((

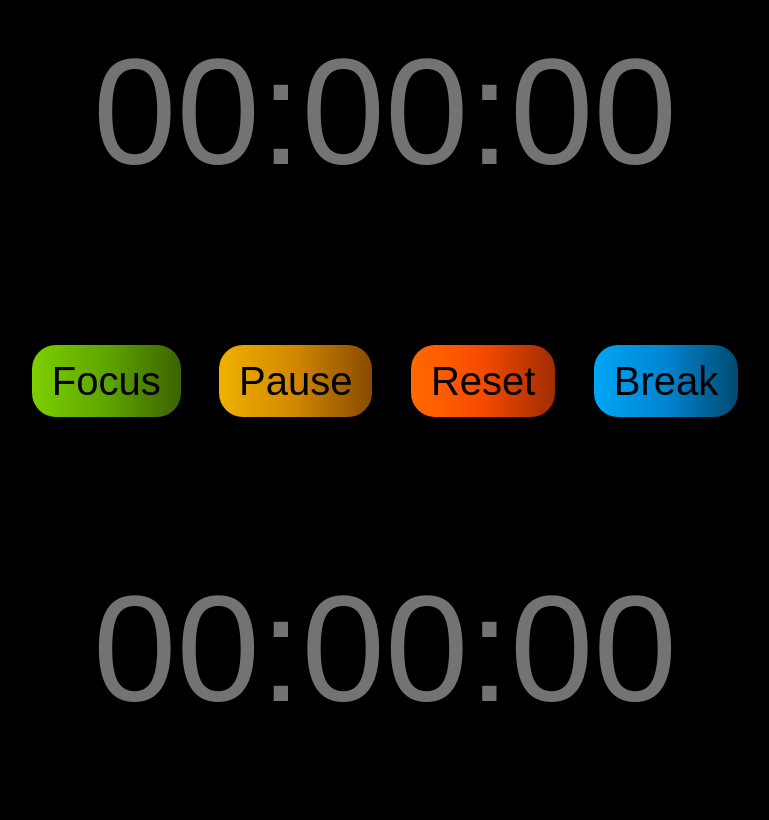
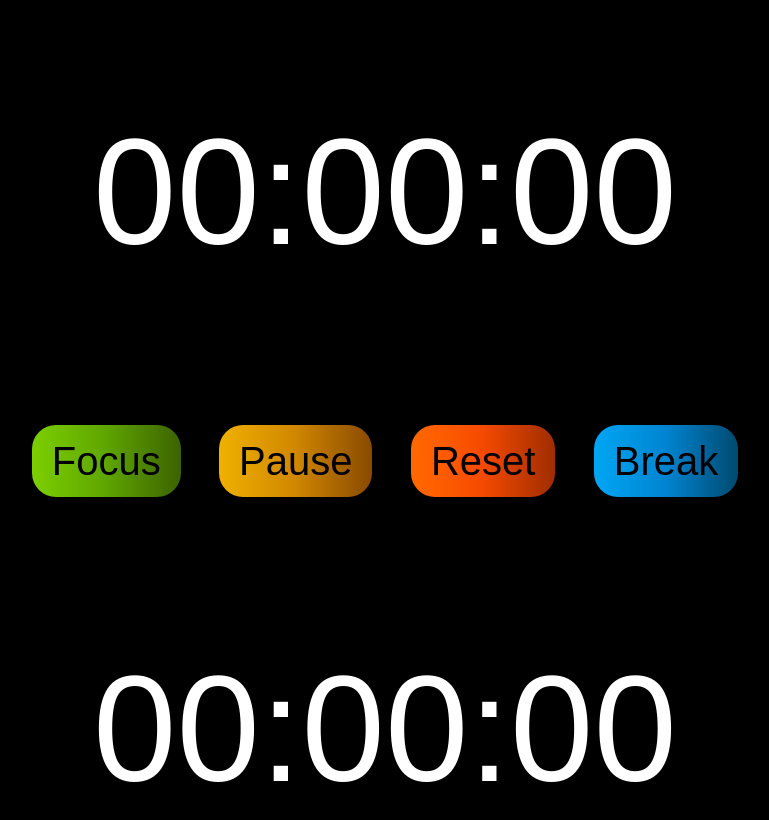
Before and after one commit to n-howard/break-time, a Next.js app: page / in a window 1280 px wide. Shown: the top 820 px of the page, without its empty margins (255-1024 px from the left). Built offline with nearby package versions, Linux system fonts and the light colour scheme; a web font is replaced by a local one.

Commit message:
fixed colors

```diff
--- a/app/page.tsx
+++ b/app/page.tsx
@@ -8,8 +8,8 @@ function Focus({focus, focusTime, setFocusTime, setFocus, setBreakTime, interval
   let minsF = ((Math.floor(focusTime/60)%60)).toString().padStart(2, "0");
   let secF = Math.floor((focusTime%60)).toString().padStart(2, "0");
   return (
-    <div className="flex items-center content-center flex-col place-content-center align-middle pb-[15vh] gap-y-[15vh]">
-      <div className={`${focus ? 'text-lime-500' : 'text-neutral-500'} text-[150px] font-sans flex text-center`}>{hoursF}:{minsF}:{secF}</div>
+    <div className="flex items-center content-center flex-col place-content-center align-middle pb-[15vh] gap-y-[15vh] pt-[10vh]">
+      <div className={`${focus ? 'text-lime-500' : 'text-olive-500'} text-[150px] font-sans flex text-center`}>{hoursF}:{minsF}:{secF}</div>
       <div className="flex flex-row gap-x-[3vw]">
         <button className="bg-gradient-to-r from-lime-500 via-lime-600 to-lime-800 text-[40px] font-sans text-(--background) flex text-center rounded-3xl items-center hover:bg-gradient-to-br px-5 py-1.5 focus:bg-lime-500 focus:bg-none"
           onClick={()=>handleFocus(focus, focusTime, setFocusTime, setFocus, setBreakTime, intervalTime, setTakeBreak, takeBreak, intervalBreak, breakTime)}>Focus</button>
@@ -46,7 +46,7 @@ function Break({focus, focusTime, setFocusTime, setFocus, setBreakTime, interval
 
   return (
     <div className="flex items-center content-center flex-col place-content-center align-middle">
-      <div className={`${takeBreak ? `${notNeg ? 'text-sky-500' : 'text-orange-600'}` : 'text-neutral-500'}  text-[150px] font-sans flex text-center`}>{`${notNeg ? '' : '-'}${hours}:${mins}:${sec}`}</div>
+      <div className={`${takeBreak ? `${notNeg ? 'text-sky-500' : 'text-orange-600'}` : 'text-mist-500'}  text-[150px] font-sans flex text-center`}>{`${notNeg ? '' : '-'}${hours}:${mins}:${sec}`}</div>
 
 
     </div>
```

))

What you should do
Copy all lines from the material that include "function".

Your solution
@@ -8,8 +8,8 @@ function Focus({focus, focusTime, setFocusTime, setFocus, setBreakTime, interval
@@ -46,7 +46,7 @@ function Break({focus, focusTime, setFocusTime, setFocus, setBreakTime, interval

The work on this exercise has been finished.